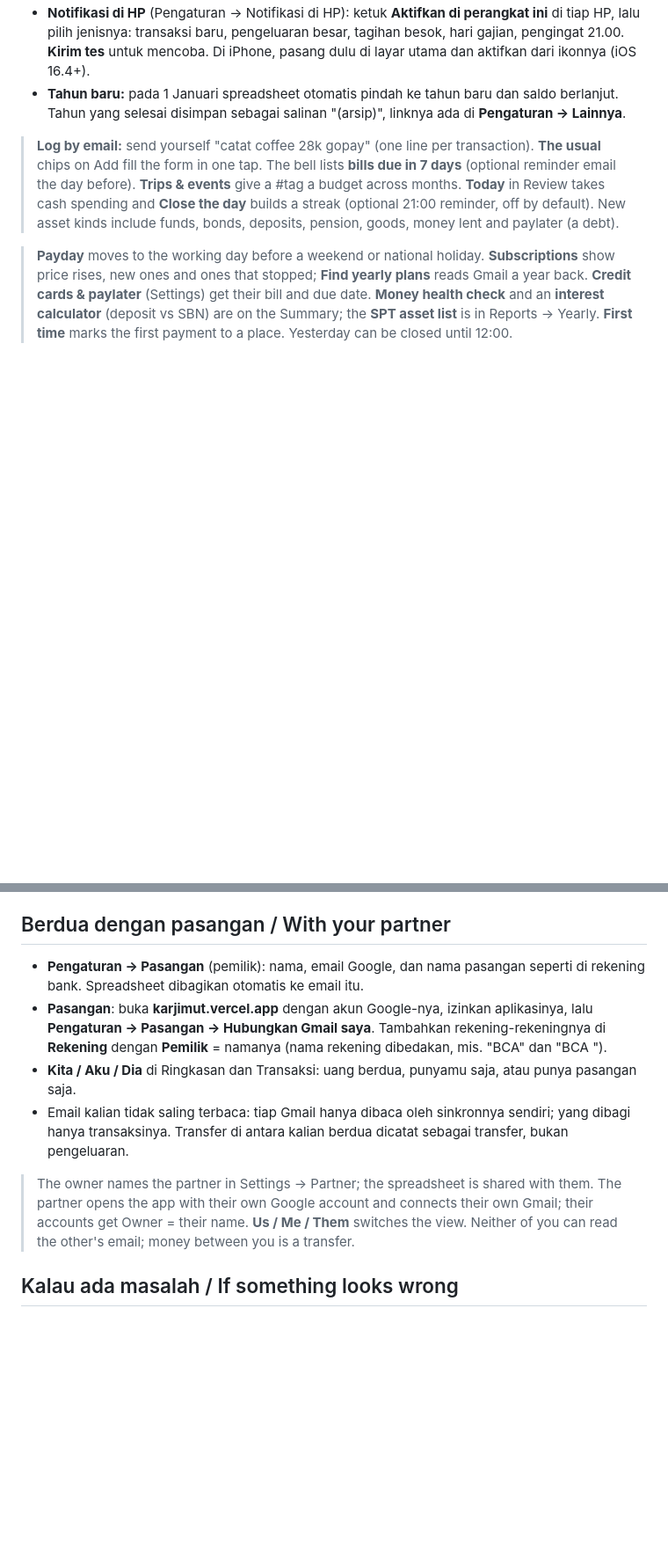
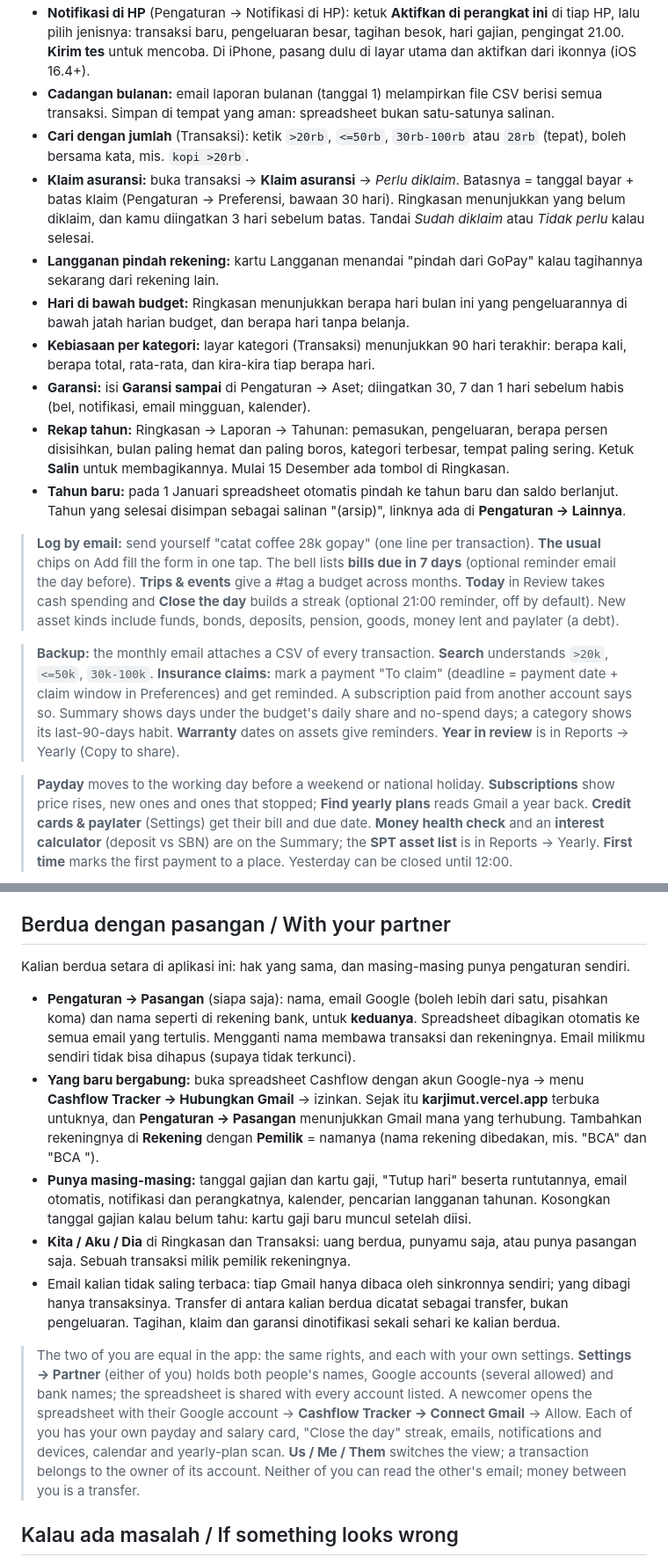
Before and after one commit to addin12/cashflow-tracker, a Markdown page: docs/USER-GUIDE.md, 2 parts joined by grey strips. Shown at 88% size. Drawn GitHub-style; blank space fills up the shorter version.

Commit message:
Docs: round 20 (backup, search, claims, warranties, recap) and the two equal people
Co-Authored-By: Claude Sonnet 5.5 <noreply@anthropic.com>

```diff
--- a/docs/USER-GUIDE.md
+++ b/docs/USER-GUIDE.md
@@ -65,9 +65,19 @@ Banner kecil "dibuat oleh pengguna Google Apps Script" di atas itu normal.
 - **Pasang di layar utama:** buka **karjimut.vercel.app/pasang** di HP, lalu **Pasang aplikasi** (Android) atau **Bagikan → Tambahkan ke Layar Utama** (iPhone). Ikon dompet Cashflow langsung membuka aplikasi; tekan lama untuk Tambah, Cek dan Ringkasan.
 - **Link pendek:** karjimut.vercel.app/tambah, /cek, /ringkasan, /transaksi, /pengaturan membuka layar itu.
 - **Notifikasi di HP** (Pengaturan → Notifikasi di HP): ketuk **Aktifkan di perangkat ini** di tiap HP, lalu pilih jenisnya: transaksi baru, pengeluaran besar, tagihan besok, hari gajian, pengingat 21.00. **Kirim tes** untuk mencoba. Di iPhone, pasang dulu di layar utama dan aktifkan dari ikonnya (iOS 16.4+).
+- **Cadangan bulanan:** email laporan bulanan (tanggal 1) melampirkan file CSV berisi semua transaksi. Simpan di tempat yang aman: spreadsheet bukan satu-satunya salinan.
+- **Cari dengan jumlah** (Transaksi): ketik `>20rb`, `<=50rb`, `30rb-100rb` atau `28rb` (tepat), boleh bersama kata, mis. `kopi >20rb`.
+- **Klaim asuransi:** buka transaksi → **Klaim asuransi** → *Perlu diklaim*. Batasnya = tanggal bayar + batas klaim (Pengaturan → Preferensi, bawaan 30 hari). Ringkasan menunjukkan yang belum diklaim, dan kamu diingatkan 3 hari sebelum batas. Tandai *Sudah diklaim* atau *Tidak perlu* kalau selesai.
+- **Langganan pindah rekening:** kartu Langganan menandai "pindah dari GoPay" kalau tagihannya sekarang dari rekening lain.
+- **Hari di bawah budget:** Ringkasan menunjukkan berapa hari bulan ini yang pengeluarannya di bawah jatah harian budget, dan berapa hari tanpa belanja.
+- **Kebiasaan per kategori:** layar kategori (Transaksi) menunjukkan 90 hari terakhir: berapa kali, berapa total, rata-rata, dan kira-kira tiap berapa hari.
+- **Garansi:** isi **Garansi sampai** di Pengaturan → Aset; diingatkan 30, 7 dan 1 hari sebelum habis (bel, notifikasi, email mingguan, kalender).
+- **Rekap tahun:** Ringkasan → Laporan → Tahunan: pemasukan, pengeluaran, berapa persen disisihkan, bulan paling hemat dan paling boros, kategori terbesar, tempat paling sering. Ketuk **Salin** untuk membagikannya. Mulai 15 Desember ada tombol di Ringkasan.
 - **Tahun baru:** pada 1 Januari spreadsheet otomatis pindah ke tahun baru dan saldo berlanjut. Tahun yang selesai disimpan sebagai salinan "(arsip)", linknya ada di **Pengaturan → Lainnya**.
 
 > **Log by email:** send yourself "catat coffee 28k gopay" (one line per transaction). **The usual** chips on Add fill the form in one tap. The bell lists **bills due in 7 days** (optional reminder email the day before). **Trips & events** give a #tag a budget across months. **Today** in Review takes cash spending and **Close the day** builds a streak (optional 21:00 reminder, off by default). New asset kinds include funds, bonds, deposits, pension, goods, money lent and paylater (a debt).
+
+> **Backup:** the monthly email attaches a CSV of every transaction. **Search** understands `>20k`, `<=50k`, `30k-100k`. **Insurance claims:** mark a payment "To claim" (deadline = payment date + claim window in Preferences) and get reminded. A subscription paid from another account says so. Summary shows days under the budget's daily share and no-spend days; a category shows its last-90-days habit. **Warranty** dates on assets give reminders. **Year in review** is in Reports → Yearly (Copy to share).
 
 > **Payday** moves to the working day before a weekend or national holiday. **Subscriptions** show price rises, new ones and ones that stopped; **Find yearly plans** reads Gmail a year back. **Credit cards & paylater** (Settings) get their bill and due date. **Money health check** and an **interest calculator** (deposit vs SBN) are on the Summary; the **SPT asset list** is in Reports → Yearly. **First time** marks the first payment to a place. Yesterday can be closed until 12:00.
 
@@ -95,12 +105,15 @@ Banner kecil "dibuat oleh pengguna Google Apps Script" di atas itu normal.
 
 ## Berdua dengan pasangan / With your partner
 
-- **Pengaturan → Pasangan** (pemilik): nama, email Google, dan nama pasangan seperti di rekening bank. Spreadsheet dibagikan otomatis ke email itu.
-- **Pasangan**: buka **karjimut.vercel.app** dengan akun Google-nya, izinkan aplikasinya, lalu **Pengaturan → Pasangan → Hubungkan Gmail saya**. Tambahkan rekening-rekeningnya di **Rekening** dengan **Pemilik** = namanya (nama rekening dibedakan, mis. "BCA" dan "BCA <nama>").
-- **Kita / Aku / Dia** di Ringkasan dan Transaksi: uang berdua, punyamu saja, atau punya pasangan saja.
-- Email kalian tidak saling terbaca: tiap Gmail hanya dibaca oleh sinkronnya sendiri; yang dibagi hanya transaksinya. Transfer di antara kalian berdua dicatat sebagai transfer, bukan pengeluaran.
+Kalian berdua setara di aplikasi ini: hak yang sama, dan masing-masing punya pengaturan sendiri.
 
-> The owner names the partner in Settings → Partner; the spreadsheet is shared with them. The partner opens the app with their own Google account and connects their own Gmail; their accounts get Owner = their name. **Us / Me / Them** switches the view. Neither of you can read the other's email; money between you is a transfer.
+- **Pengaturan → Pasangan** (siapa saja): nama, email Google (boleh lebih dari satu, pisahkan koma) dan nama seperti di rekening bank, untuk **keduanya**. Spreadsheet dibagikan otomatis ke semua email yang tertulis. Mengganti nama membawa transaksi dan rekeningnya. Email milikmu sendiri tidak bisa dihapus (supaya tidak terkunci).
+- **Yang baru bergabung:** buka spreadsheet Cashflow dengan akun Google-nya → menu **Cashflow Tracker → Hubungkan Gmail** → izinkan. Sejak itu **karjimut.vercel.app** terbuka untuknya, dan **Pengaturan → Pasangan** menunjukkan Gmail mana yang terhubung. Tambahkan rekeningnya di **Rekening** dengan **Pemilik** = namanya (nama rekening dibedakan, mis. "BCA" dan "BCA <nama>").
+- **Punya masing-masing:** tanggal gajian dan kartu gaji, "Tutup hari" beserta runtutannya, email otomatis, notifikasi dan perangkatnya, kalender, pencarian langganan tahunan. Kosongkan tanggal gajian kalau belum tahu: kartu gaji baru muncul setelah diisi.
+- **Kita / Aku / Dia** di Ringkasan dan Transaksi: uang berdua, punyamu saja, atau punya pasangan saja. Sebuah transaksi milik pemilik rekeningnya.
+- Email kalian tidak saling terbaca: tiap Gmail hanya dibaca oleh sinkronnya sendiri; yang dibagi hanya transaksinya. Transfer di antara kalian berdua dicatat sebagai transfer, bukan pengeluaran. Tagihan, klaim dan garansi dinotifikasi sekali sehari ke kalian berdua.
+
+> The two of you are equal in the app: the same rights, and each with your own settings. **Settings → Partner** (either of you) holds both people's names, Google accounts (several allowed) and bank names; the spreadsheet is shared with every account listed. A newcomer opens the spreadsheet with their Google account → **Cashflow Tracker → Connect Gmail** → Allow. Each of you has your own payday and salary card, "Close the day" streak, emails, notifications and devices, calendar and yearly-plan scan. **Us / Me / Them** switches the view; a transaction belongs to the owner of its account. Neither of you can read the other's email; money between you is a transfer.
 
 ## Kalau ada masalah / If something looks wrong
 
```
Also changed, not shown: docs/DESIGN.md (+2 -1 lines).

=== AIM OF THE TASK ===
Count each line of the material above that holds the word "lalu", and state the total with no other text.

=== SOLUTION TO THE EXERCISE ===
3